Problem requirements:
Below are records; count the lines among them that include the string "color", and state only the number.
*** Available data ***
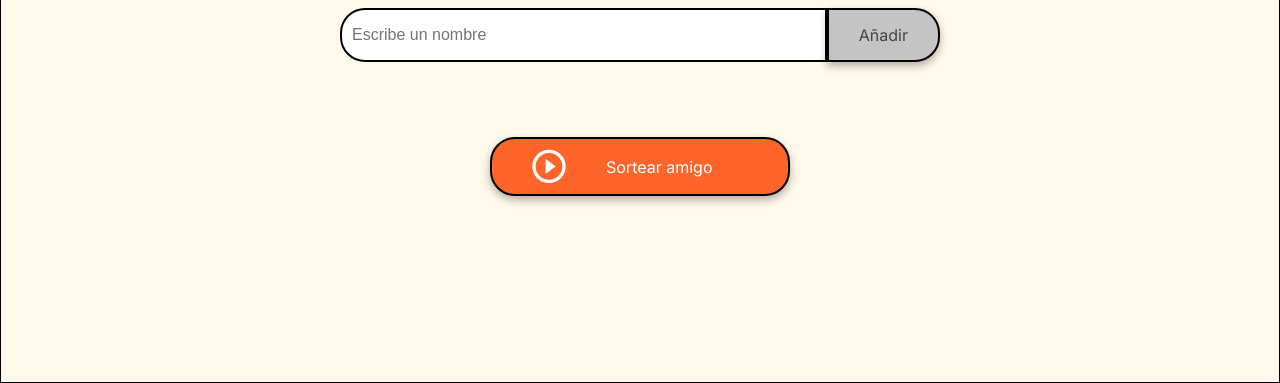
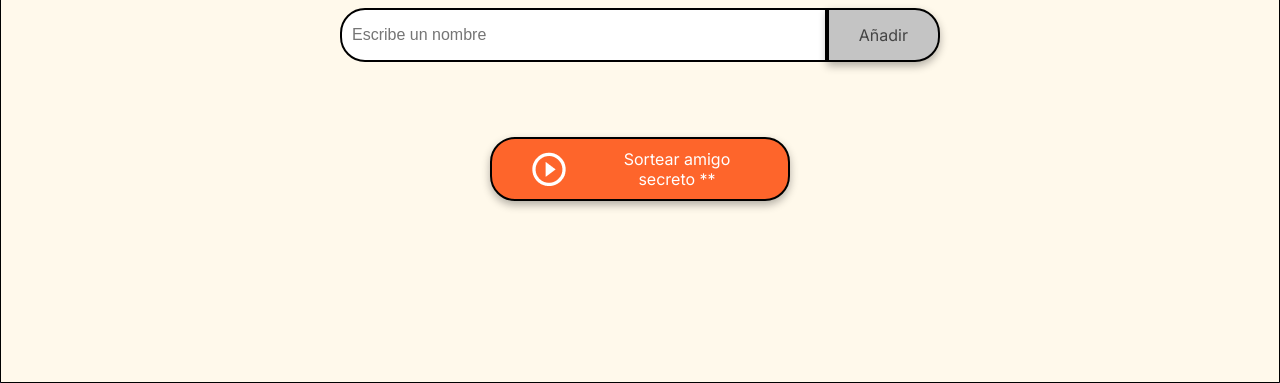
Before and after one commit to LOPEZ-JARBY/proyecto-amigo-secreto, a plain HTML site: page index.html in a window 1280 px wide. Shown: the part 417-800 px from the top of the page. Drawn offline with Linux system fonts and the light colour scheme.

Commit message:
cambio de nombre

```diff
--- a/index.html
+++ b/index.html
@@ -30,7 +30,7 @@
             <div class="button-container">
                 <button class="button-draw" onclick="sortearAmigo()" aria-label="Sortear amigo secreto">
                     <img src="assets/play_circle_outline.png" alt="Ícono para sortear">
-                    Sortear amigo
+                    Sortear amigo secreto **
                 </button>
             </div>
         </section>
```
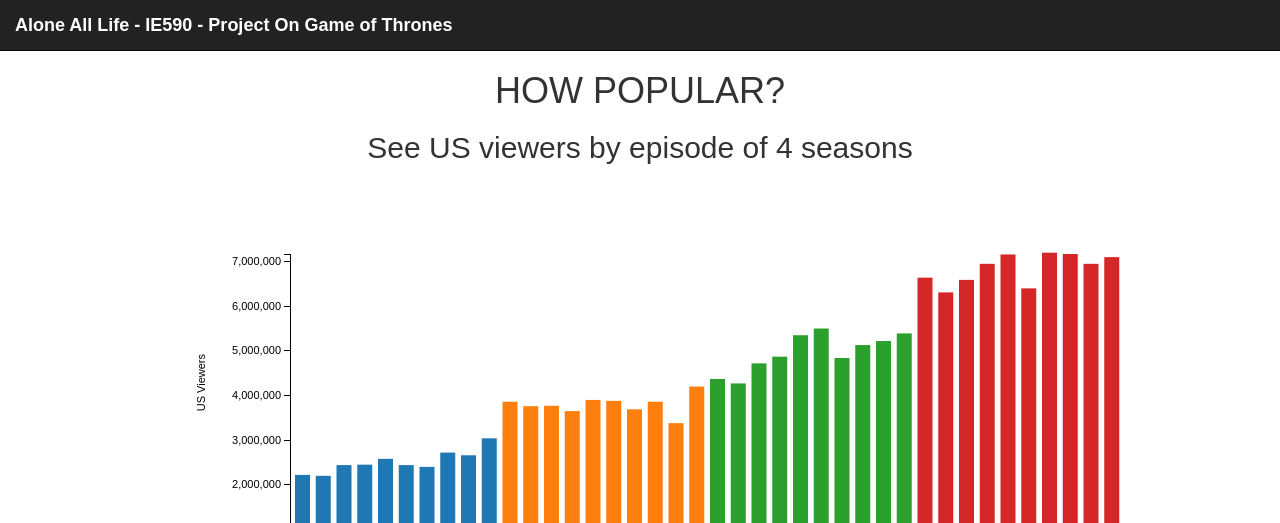
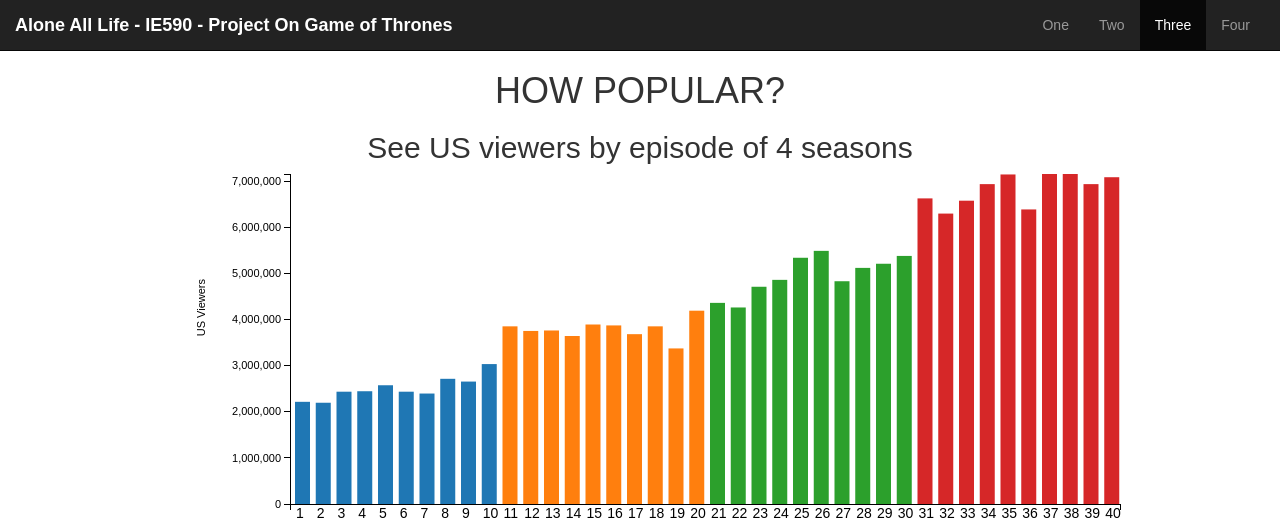
Before and after one commit to alone-all-life/alone-all-life.github.io, a PHP site: page /Final/final_3.html in a window 1280 px wide. Shown: the top 523 px of the page. Run offline with PHP 8.4, Linux system fonts and the light colour scheme.

Commit message:
change tip and add links

```diff
--- a/Final/final_3.html
+++ b/Final/final_3.html
@@ -48,6 +48,16 @@
 	          </button>
 	          <a class="navbar-brand" style="color:#ffffff;font-weight:900" href="/">Alone All Life - IE590 - Project On Game of Thrones</a>
 	        </div>
+	        <div class="navbar-collapse collapse">
+	          <ul class="nav navbar-nav navbar-right">
+	            <li><a href="./final_1.html">One</a></li>
+	            <li><a href="./final_2.html">Two</a></li>
+	            <li class="active"><a href="./final_3.html">Three</a></li>
+	            <li><a href="./final_4.html">Four</a></li>
+	          </ul>
+	          <div class="navbar-form navbar-right">
+	          </div>
+	        </div>
     	</div>
 	</div>
 
@@ -72,7 +82,6 @@
 
 	var tip = d3.tip()
 		.attr('class', 'd3-tip')
-		.style('background', "#aaaaaa")
 		.offset([-10, 0])
 		.html(function(d) {
 	    	return d.Title+"<br>"+d.US_Viewers
@@ -80,7 +89,6 @@
 
 	var tip2 = d3.tip()
 		.attr('class', 'd3-tip')
-		.style('background', "#aaaaaa")
 		.offset([-10, 0])
 		.html(function(d) {
 	    	return d.Title+"<br>"+d.rate
@@ -89,11 +97,11 @@
 
 	var color = d3.scale.category10()
 
-	var margin = {top: 80, right: 20, bottom: 50, left: 150},
+	var margin = {top: 0, right: 20, bottom: 20, left: 150},
     width = 1000 - margin.left - margin.right
     width2 = 1000 - margin.left - margin.right
-    height = 450 - margin.top - margin.bottom
-    height2 = 250 - margin.top- margin.bottom
+    height = 350 - margin.top - margin.bottom
+    height2 = 200 - margin.top- margin.bottom
 
     // canvas, svg
 	var canvas = d3.select("#display_1").append("svg")
```
Also changed, not shown: Final/final_1.html (+10 -0 lines), Final/final_2.html (+10 -1 lines), Final/final_4.html (+10 -0 lines), css/my_css.css (+29 -0 lines).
*** End of Available data ***
Your response:
2